21 Oct 2019

Trump, Israel, and the Kurds

 Well, President Trump is being roasted in the media for his drawdown of troops in Syria, which has created a pathway for Turkey to assert itself. He is also being roasted by some allies, including pro Israel folks.

But I do believe in the view that says Trump is wily and often moves quite a bit ahead of his opponents.

First, let’s look at the hand-wringing over the Kurds. They are an ancient people often maligned and persecuted by their neighbors. Iraq and Turkey in particular have damaged the Kurds for many years. 

It is also true that Christians in the region are being persecuted; this goes hand-in-hand with the apparent escape of some ISIS terrorists. Many Never Trumpers in the Evangelical world are, I think, using this Christian persecution issue to take yet another jab at Trump. Am I saying they are that craven and calculating? 

Yes, I am. 

However, Christians have been persecuted in the region since antiquity, and until very, very, very recently, nary a peep from Trump critics on this issue. Southern Baptist Convention [political] operatives like Russell Moore typically use issues like this to bash the President and his supporters. I’m all for supporting Christians in the region, but let’s put together a comprehensive and workable plan to do so. Let’s not use them as a political football, feigning compassion. Some of the most calculating, heartless people on the planet live in the evangelical leadership community. 

I digress. 

When Ataturk in Turkey persecuted the Kurds, some of the latter created a Marxist entity, the PKK, to combat all that. Thus, they evolved into a terror organization themselves. Trump is not wrong at all to point out that these internecine battles are chronic and ages-long. How much longer are we to police far-flung places with our blood and treasure? 

(The Iraqi area known as “Kurdistan” has adopted sharia law, which makes it an enemy of all decent people everywhere. I’m simply pointing out that the poor, maligned Kurds who are being “abandoned” by Trump, have some other elements to their makeup worth noting.) 

Now, how is this affecting Israel and her ability to defend herself? The hysteria now says that the introduction of Turkey into the region further erodes Israel’s defensive capabilities.

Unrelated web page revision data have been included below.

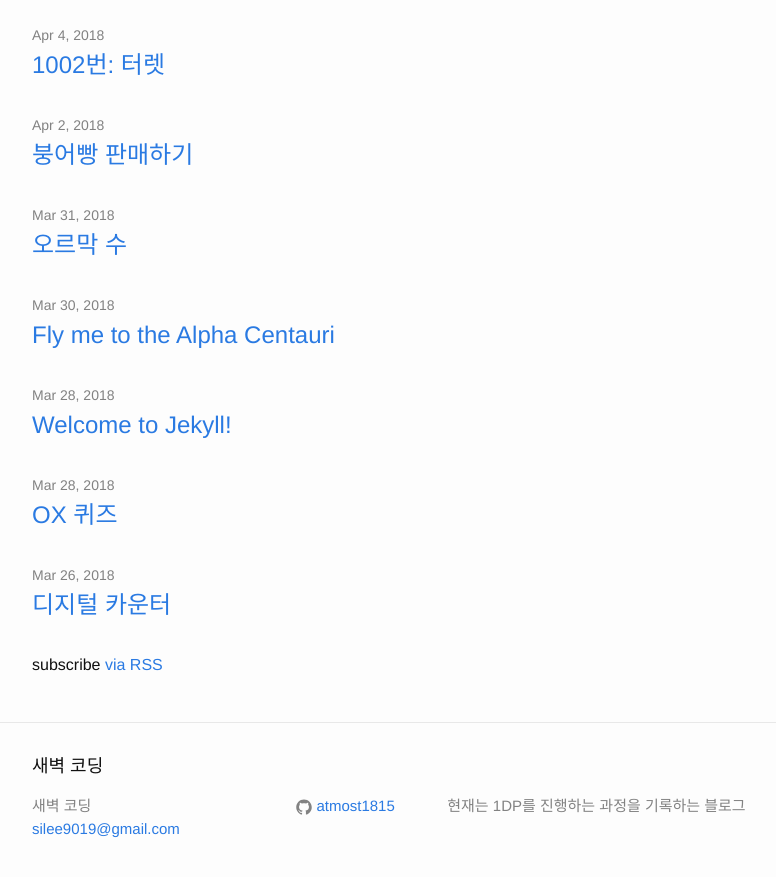
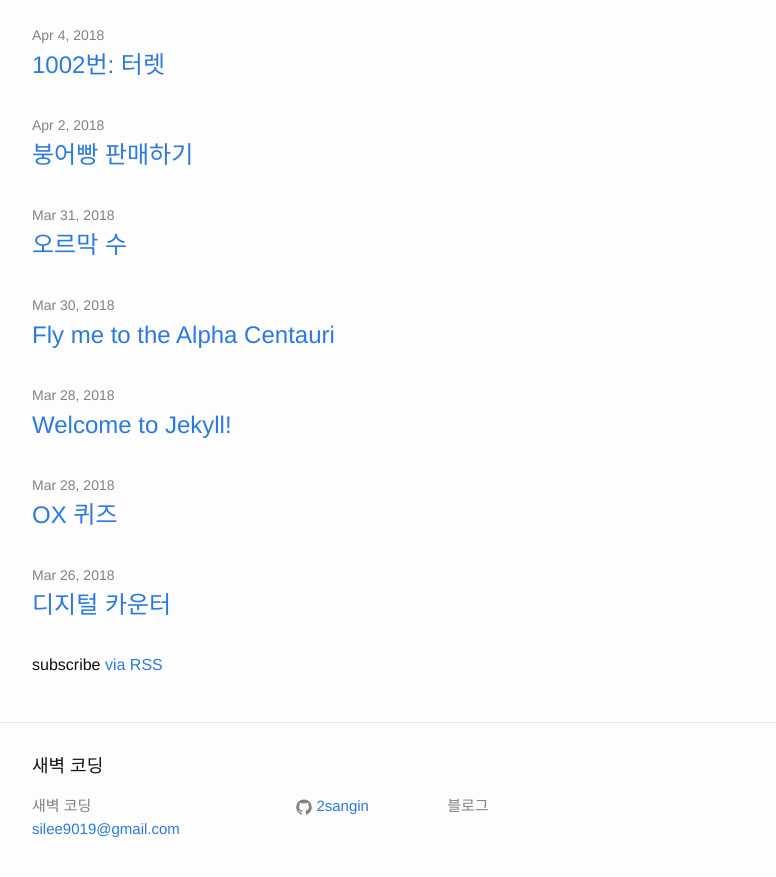
Before and after one commit to 2sangin/2sangin.github.io, a Jekyll site: the page built from index.html, in a window 1280 px wide and 900 px high, scrolled down 654 px. Shown: the top 877 px of the window, without its empty margins (238-1014 px from the left). Built offline with Jekyll 4.4.1, drawn with Linux system fonts in a browser that asks for light colours.

Commit message:
Update _config.yml
change username

```diff
--- a/_config.yml
+++ b/_config.yml
@@ -9,11 +9,11 @@
 title: 새벽 코딩
 email: silee9019@gmail.com
 description: > # this means to ignore newlines until "baseurl:"
-  현재는 1DP를 진행하는 과정을 기록하는 블로그
+  블로그
 baseurl: "" # the subpath of your site, e.g. /blog
-url: "https://atmost1815.github.io" # the base hostname & protocol for your site
+url: "https://2sangin.github.io" # the base hostname & protocol for your site
 #twitter_username: jekyllrb
-github_username: atmost1815
+github_username: 2sangin
 
 timezone: Asia/Seoul
 
```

I disagree. 

When Israeli prime ministers say publicly sometimes that they can deal with any military reality in the region—and hint that they are light years ahead of their enemies—I believe them. 

And there is another factor, a very important one. By saying “See Ya,” Trump has left a real mess in the lap of…Putin. He now has another bad actor in the region to deal with. He faces the choice of jumping through hoops to prevent Iran from taking over the country, or a Russian defeat. So all of a sudden, far from being a cold abandonment of a key ally, Trump’s announcement is a bravo strategic move. 

And frankly, I like Trump’s pro-America thinking here, as he stated this week:

“’Lindsay Graham would like to stay in the Middle East for the next thousand years, with thousands of soldiers fighting other people’s wars,’ Trump said. ‘I want to get out of the Middle East. I am not going to lose potentially thousands and tens of thousands of American soldiers fighting a war between Turkey and Syria.’”

Further, Iran has shifted from a proxy war to more direct military conflict in the region. Personally, I don’t want American troops fighting a war against Iran in the Middle East. After Trump pulled out of the disastrous Obama-led “nuclear deal” in 2018, Iran adopted what it called a policy of “strategic patience” and since May of this year has been moving more toward direct military confrontation. Trump this week fairly scolded the Arab states, telling them to finance and fight their own wars. You can bet that Iran has Saudi Arabia in its crosshairs more than it has Israel in the same spot. 

A statement from the Meir Amit Intelligence and Terrorism Information Center is very interesting: 

“Despite the significant change in Iran’s modus operandi, in our assessment, Iran does not strive for an all-out confrontation with the United States or Israel, preferring instead to pursue a policy of brinkmanship, constantly testing the ‘rules of the game.’” 

So then, let’s look more at long-term solutions regarding Iran, with an American-Israeli-led strike on the mullah’s nuclear facilities. Stop worrying so much about the Syrian civil war, which, as we noted, has now mired Russia in a long-term muck. 

You’ll notice I have not discussed this week the claims that Turkey’s entrance into Syria starts the clock ticking on Gog-Magog. I’ve given my views on this subject before this past year, but suffice to say I continue to believe we cannot be dogmatic about the timing of this coming end-times battle. I believe it will happen, of course, but I don’t set dates or say, “Yes, it has started.” 

In the meantime, let’s celebrate the fact that fewer American soldiers are dying in far-off wars. Let’s also celebrate even more that our God’s promises are sure and He has promised that Israel will never disappear again. 

Meditate on that fact this week!